Exercise material:

##########

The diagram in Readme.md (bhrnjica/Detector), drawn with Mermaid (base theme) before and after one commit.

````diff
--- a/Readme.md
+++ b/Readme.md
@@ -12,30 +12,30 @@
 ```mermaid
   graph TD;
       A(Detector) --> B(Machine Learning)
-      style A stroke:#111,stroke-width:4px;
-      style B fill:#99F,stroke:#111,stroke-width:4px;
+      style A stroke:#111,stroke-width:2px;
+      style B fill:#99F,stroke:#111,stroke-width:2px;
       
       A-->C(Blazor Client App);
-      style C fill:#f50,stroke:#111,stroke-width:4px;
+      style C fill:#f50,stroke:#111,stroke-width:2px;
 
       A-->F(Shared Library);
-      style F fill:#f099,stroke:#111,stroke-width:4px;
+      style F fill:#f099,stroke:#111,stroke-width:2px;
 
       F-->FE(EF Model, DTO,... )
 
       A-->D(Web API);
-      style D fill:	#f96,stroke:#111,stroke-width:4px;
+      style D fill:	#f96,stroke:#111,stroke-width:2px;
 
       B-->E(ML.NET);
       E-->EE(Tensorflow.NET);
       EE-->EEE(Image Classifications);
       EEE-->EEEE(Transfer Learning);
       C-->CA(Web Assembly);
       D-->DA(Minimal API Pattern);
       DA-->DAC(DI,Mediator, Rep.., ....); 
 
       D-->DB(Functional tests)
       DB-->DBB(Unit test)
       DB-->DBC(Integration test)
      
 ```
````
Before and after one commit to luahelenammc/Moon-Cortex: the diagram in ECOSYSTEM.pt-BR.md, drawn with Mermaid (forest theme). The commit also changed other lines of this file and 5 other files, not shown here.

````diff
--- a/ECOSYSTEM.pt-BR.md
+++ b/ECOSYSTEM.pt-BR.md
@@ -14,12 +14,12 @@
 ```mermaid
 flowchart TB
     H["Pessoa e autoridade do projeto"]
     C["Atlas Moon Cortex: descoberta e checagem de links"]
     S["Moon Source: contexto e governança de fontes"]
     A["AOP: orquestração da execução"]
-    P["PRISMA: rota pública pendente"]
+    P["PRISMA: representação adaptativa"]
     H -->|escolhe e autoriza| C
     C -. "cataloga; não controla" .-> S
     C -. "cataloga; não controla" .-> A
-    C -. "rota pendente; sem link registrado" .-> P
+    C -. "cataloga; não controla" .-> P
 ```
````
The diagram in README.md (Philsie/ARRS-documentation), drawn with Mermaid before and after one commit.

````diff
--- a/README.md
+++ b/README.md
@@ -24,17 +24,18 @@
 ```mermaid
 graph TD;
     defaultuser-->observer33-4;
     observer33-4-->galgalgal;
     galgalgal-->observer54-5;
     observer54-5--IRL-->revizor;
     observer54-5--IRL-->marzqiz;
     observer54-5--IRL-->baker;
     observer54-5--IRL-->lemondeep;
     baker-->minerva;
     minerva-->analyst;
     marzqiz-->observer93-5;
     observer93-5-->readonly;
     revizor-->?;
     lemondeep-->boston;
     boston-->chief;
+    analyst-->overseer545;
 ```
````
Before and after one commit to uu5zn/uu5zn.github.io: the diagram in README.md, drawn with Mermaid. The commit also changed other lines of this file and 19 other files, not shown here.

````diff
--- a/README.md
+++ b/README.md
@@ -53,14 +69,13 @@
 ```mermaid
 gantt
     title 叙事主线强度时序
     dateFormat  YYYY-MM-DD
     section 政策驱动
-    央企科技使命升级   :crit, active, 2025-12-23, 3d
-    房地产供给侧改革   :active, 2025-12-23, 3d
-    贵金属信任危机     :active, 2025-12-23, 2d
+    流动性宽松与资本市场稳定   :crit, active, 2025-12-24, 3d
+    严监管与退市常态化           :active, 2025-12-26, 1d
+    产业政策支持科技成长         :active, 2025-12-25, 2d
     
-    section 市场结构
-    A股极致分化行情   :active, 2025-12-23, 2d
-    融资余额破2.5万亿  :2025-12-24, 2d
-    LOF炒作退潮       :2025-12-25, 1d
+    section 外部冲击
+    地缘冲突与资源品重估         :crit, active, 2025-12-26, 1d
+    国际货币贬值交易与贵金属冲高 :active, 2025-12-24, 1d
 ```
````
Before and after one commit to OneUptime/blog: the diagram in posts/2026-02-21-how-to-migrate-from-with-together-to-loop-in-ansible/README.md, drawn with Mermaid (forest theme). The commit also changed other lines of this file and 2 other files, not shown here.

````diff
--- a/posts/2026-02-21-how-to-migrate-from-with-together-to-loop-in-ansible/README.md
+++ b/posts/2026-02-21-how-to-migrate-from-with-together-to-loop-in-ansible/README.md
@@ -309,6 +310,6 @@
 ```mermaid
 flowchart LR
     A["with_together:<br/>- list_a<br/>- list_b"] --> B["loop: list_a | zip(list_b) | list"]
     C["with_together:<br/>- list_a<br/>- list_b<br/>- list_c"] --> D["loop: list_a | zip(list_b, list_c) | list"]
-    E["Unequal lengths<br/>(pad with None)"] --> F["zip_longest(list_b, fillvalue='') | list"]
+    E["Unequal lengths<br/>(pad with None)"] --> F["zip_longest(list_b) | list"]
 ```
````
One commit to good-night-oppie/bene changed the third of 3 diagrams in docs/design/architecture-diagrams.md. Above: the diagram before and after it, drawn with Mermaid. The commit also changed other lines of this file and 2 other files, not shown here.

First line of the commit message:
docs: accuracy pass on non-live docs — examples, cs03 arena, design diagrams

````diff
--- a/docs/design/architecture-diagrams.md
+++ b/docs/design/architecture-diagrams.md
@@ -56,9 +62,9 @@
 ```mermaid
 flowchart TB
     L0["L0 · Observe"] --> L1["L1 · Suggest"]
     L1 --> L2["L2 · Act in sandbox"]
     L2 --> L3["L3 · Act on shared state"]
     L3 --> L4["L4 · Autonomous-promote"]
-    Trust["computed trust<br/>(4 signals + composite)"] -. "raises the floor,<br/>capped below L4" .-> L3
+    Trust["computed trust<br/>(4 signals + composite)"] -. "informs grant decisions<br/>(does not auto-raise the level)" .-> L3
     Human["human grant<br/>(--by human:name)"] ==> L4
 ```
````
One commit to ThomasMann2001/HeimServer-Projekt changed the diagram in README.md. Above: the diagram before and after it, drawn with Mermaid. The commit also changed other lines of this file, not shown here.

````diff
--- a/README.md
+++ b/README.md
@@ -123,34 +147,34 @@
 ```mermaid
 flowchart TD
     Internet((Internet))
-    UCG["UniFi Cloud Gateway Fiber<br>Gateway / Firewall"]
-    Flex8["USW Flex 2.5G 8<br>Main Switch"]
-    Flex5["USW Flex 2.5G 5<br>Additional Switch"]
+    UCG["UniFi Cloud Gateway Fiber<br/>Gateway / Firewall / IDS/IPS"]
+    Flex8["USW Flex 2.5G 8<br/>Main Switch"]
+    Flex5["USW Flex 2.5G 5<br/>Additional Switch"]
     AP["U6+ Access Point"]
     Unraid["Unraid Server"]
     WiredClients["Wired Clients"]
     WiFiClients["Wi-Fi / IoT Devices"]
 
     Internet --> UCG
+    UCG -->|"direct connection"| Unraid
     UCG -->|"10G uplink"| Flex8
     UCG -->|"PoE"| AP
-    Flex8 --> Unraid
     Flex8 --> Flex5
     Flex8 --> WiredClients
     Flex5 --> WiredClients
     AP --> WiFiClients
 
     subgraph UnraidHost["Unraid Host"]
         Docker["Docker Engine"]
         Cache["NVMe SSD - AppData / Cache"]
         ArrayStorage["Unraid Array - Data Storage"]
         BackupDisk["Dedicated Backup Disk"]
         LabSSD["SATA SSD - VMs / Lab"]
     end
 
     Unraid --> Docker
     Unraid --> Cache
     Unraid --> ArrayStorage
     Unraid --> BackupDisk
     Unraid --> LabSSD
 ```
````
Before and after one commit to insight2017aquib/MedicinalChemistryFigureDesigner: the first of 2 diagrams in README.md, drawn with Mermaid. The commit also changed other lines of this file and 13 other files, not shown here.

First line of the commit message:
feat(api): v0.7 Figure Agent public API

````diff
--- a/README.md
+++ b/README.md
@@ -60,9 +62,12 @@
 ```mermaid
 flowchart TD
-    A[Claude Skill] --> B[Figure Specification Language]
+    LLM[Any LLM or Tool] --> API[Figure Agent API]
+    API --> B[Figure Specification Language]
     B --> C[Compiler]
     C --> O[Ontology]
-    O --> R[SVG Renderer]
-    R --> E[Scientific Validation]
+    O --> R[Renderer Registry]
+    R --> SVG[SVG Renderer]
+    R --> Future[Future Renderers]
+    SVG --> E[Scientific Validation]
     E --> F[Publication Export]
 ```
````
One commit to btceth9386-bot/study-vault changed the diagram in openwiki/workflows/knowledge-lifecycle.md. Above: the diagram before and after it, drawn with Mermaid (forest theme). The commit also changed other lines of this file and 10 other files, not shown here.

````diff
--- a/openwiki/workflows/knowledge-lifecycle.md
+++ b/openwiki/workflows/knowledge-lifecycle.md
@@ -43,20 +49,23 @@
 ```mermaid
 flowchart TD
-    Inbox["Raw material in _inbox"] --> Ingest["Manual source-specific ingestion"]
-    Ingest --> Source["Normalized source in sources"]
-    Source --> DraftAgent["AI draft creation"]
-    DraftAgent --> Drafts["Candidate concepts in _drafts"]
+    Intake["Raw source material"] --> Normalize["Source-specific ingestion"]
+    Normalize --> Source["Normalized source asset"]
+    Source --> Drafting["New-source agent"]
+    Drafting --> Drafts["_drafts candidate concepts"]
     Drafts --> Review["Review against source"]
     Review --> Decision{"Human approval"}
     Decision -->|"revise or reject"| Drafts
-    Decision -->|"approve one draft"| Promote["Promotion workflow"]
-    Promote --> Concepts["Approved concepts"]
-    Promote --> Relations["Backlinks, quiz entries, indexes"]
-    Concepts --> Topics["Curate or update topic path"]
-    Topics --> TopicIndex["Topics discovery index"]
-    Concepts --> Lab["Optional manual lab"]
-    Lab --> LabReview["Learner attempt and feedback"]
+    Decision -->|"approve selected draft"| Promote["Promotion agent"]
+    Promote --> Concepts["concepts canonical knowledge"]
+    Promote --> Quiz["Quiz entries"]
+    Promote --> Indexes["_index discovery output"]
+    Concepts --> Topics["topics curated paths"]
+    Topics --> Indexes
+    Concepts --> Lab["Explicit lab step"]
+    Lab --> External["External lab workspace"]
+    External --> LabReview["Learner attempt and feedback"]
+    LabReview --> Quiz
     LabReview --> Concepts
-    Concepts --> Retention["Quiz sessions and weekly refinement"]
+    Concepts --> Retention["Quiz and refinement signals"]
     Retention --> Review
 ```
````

##########

Give the count of lines in the data above that hold the string "posts", with no additional words.

3